The DNT900 radio module is highly configurable. Configurations can be made in a number of areas, including:
- RF channel access methods (CSMA, TDMA, polling),
- network topographies (point-to-point, point-to-multipoint, peer-to-peer, tree-routing),
- RF power levels (1–1000 mW) and transmission rates (38.4–500 kb/s),
- sleep modes, and
- I/O configuration.
It is advisable to thoroughly acquaint yourself with the DNT900 product manual. This will help you to choose the most suitable design for your radio network.
As described in the product manual, several banks of registers are used to configure the operation of the radio module. Accessing these registers require a special protocol mode be used, instead of the usual transparent mode. In this mode, specially formatted packets of characters are sent to the radio. Instead of being transmitted, the data in these packets instructs the radio to retrieve or change register values. Sending a special sequence of characters switches the radio from transparent to protocol mode.
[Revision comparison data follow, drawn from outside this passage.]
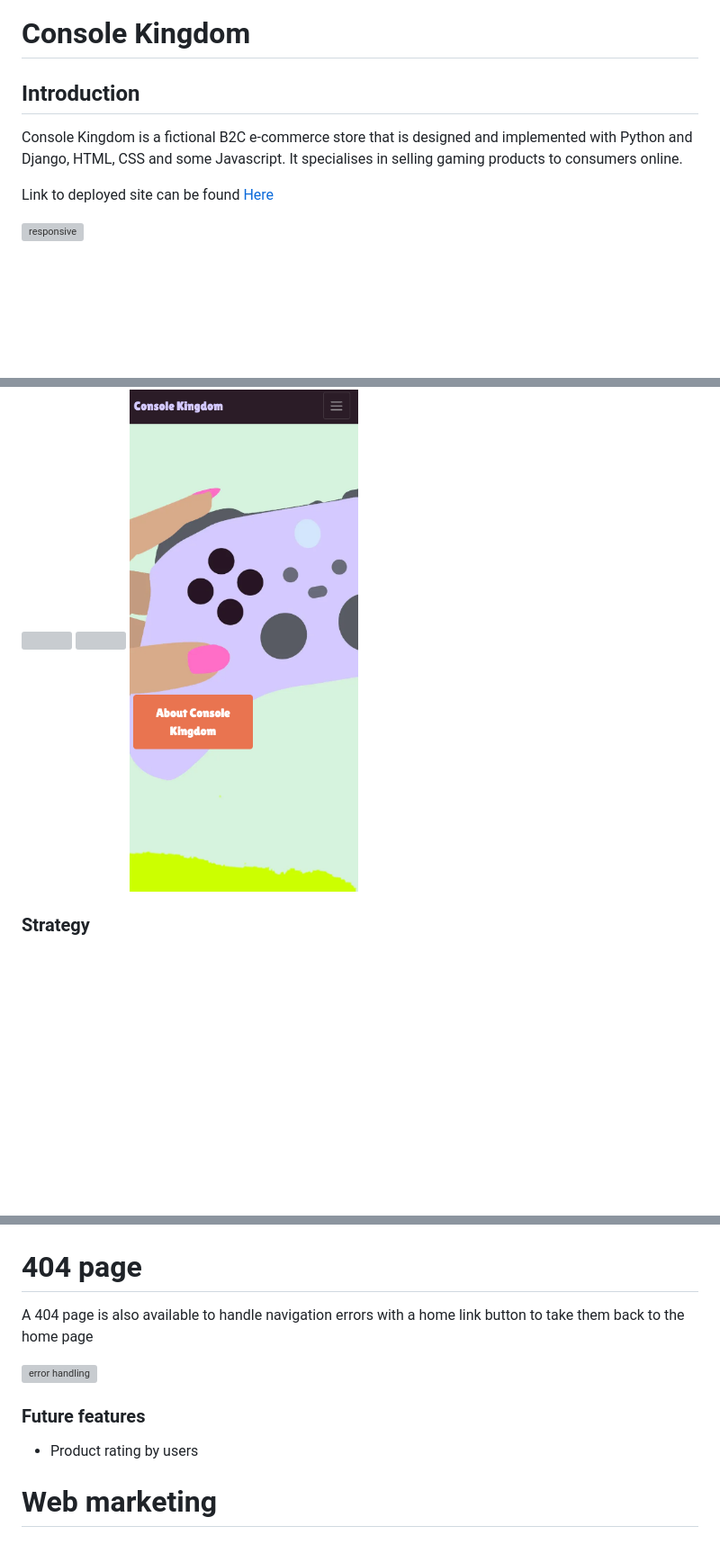
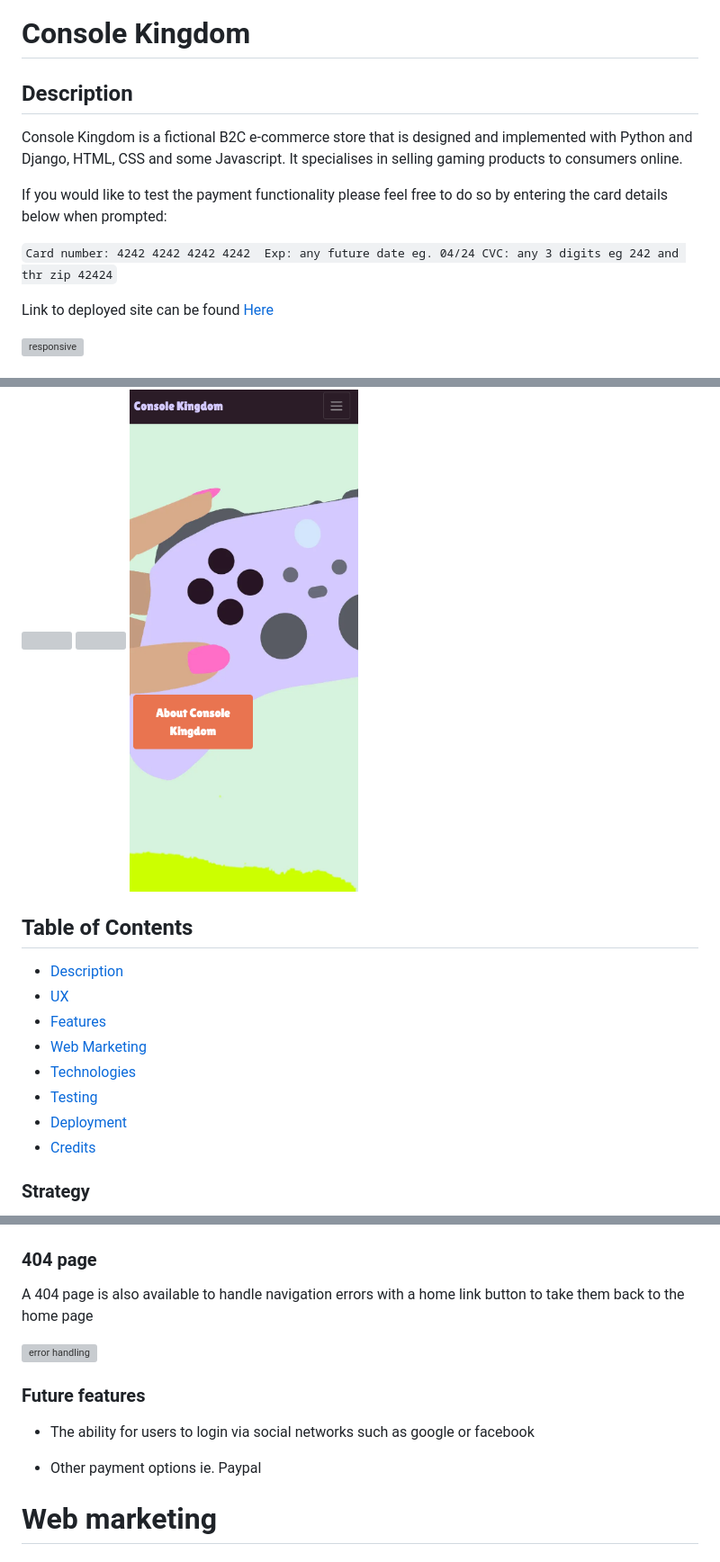
Before and after one commit to ConorBevan/Console-Kingdom, a Markdown page: README.md, 3 parts joined by grey strips. Shown at 90% size. Rendered like a GitHub page; folded sections open; blank space fills up the shorter version; grey boxes are pictures that could not be loaded.

Commit message:
Added test credit card to readme

```diff
--- a/README.md
+++ b/README.md
@@ -1,8 +1,12 @@
 # Console Kingdom
 
-## Introduction
+## Description
 
 Console Kingdom is a fictional B2C e-commerce store that is designed and implemented with Python and Django, HTML, CSS and some Javascript. It specialises in selling gaming products to consumers online.
+
+If you would like to test the payment functionality please feel free to do so by entering the card details below when prompted:
+
+`Card number: 4242 4242 4242 4242  Exp: any future date eg. 04/24 CVC: any 3 digits eg 242 and thr zip 42424`
 
 Link to deployed site can be found [Here](https://console-kingdom-1-e73d5794a126.herokuapp.com/)
 
@@ -17,6 +21,17 @@ Link to deployed site can be found [Here](https://console-kingdom-1-e73d5794a126
   ![](media/screenshot-3.png)
 
 </details>
+
+## Table of Contents
+
+- [Description](#description)
+- [UX](#ux)
+- [Features](#features)
+- [Web Marketing](#web-marketing)
+- [Technologies](#technologies)
+- [Testing](#testing)
+- [Deployment](#deployment)
+- [Credits](#credits)
 
 ### Strategy
 * Console Kingdom is a B2C type of business. In recent times online shopping has becom e the more preffered choice of pursching goods. Console Kingdom aims to offer flexible online shopping to its customers.
@@ -182,7 +197,7 @@ The my account page displays a user's saved contact infomation and their order h
 
 ![profile](media/screenshot-25.png)
 
-# 404 page
+###  404 page
 
 A 404 page is also available to handle navigation errors with a home link button to take them back to the home page
 
@@ -190,7 +205,9 @@ A 404 page is also available to handle navigation errors with a home link button
 
 ### Future features
 
-* Product rating by users
+* The ability for users to login via social networks such as google or facebook
+
+* Other payment options ie. Paypal
 
 # Web marketing
 
```
Also changed, not shown: other parts of README.md (+8 -8 lines).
It is possible to manually or programmatically construct the necessary command packets for the settings you need to change. For simple, one-time configuration, this may be sufficient. However it becomes tiresome for sustained use and experimentation with the radio. A better solution is available, in the form of driver which allows you to change radio settings in a more approachable manner.
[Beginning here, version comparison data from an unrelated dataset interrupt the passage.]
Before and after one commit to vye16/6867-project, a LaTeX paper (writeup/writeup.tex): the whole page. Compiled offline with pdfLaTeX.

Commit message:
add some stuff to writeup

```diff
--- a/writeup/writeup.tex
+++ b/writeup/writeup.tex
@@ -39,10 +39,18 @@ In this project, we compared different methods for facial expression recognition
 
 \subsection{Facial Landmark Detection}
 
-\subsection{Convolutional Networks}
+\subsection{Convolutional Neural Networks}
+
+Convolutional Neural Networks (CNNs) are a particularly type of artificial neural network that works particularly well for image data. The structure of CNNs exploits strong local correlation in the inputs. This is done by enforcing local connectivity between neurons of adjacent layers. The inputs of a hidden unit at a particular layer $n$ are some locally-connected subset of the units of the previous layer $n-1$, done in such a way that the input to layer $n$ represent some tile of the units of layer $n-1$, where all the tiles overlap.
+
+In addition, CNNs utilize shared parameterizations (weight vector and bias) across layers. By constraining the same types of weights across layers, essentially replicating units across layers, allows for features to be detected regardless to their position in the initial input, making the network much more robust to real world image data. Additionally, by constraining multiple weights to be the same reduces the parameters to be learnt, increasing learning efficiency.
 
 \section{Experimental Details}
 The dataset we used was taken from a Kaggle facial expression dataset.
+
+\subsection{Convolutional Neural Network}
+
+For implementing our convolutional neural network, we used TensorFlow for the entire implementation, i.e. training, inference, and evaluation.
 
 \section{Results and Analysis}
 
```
DNT900 Line Discipline
The DNT900 driver is technically a line discipline: a layer of code which sits between the serial driver and the end-user of the serial port. In this case, the line discipline translates data into protocol mode packets on behalf of the user. Radio configuration registers are exposed as attribute files in the sysfs filesystem. As an example of usage of a sysfs attribute, the following command sequence reads then modifies the
TxPower register of the radio with MAC address
Comprehensive documentation for the DNT900 line discipline is available on GitHub.
It is worthwhile noting that the DNT900 line discipline implements a virtual TTY for each remote radio on the network. This is particularly useful when you are using multiple remotes (in a point-to-multipoint or tree-routing network). It allows you to transmit data to individual radios without resorting to protocol mode commands.
Also noteworthy is the ability to change registers of remote radios, not just the radio attached to the Raspberry Pi you are using. In many cases, this lets you make changes without needing physical access to the remote radio.
Installing the Software
The DNT900 line discipline is provided by the rpi900 package, and this is the recommended way of getting the software. The package also adds a service file to attach the line discipline automatically at startup.
To begin, setup the package repository, if you haven’t yet done so:
Next, build and install each of the required packages:
A configuration file at
/etc/rpi900.conf specifies the serial speed used to connect the DNT900 and defaults to 9600 bits/second. (Follow these instructions to change the serial speed.)
From the next reboot, the line discipline will load automatically. For example:
If your radio is linked to other radios, list their TTYs:
With the line discipline set up and the DNT900 registers accessible, this is a good time to properly configure your radio network.
Some basic registers which will require attention include
Choice of channel access mode is particularly important. For point-to-point or point-to-multipoint networks, TDMA Fixed Slots mode is recommended, with
MaxSlots set to the number of remotes. CSMA mode may be a better choice if you have many remotes which aren’t generally competing for bandwidth. Avoid TDMA Dynamic Slots mode when using the DNT900 line discipline.
If you intend to run the radios as a tree routing system (using one or more radios as repeaters/routers), CSMA mode is needed, and the
TreeRoutingSysID registers require attention.
If you are concerned with throughput, spend some time with section 2.11 of the DNT900 manual, where throughput is discussed. Murata also provides a Windows throughput calculator which lets you observe the effect of different values for
BaseSlotSize on base and remote throughputs. Optimising these values is worthwhile if you wish to achieve the highest possible bandwidth for your application.